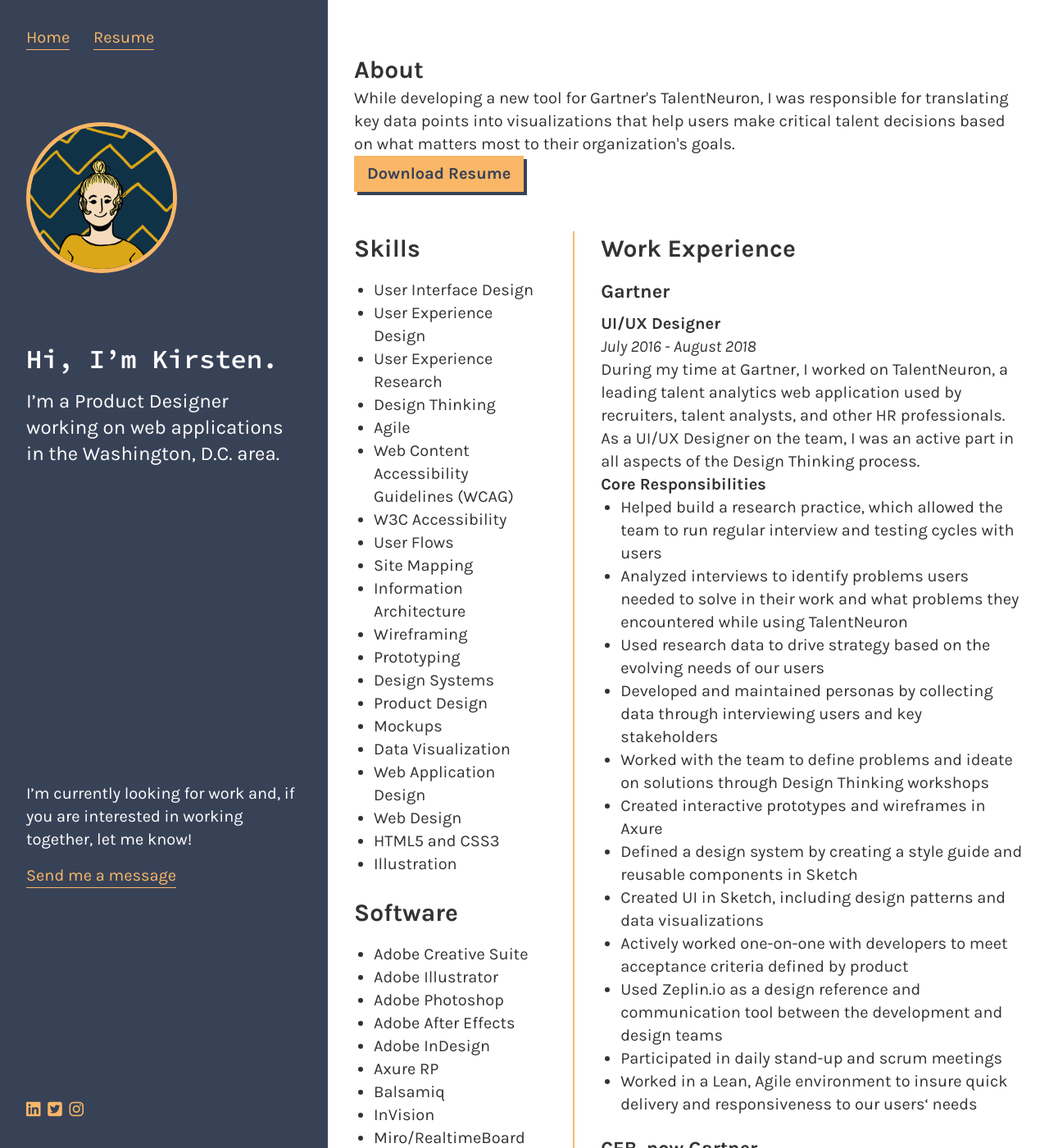
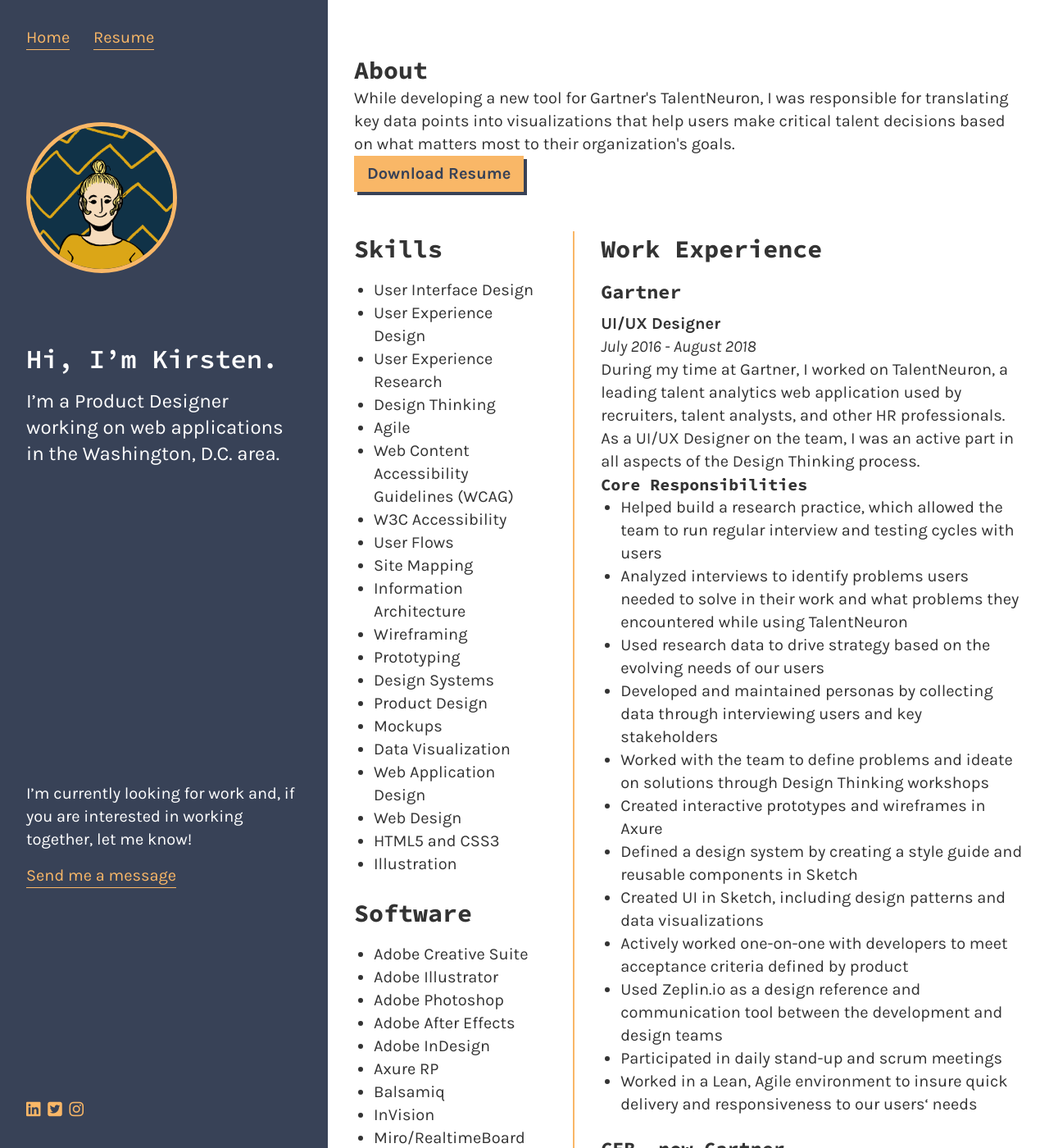
Before and after one commit to marcusrelacion/kirstengreen.com, a Jekyll site: the page built from resume.markdown, in a window 1280 px wide and 1400 px high. Shown: the whole window at 82% size. Built offline with Jekyll 4.4.1, drawn with Linux system fonts in a browser that asks for light colours; nearby versions of some CDN libraries.

Commit message:
fixes for #43

```diff
--- a/assets/styles/global/_typography.scss
+++ b/assets/styles/global/_typography.scss
@@ -21,6 +21,9 @@
     margin-left: 24px;
     margin-bottom: 24px;
 }
+h1, h2, h3, h4, h5, h6 {
+    font-family: var(--mono);
+}
 h2 {
     margin-bottom: 16px;
 }
```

# To do:
Please repeat every record exactly, leaving the pictures out.

# Result of the exercise:
Before and after one commit to marcusrelacion/kirstengreen.com, a Jekyll site: the page built from resume.markdown, in a window 1280 px wide and 1400 px high. Shown: the whole window at 82% size. Built offline with Jekyll 4.4.1, drawn with Linux system fonts in a browser that asks for light colours; nearby versions of some CDN libraries.

Commit message:
fixes for #43

```diff
--- a/assets/styles/global/_typography.scss
+++ b/assets/styles/global/_typography.scss
@@ -21,6 +21,9 @@
     margin-left: 24px;
     margin-bottom: 24px;
 }
+h1, h2, h3, h4, h5, h6 {
+    font-family: var(--mono);
+}
 h2 {
     margin-bottom: 16px;
 }
```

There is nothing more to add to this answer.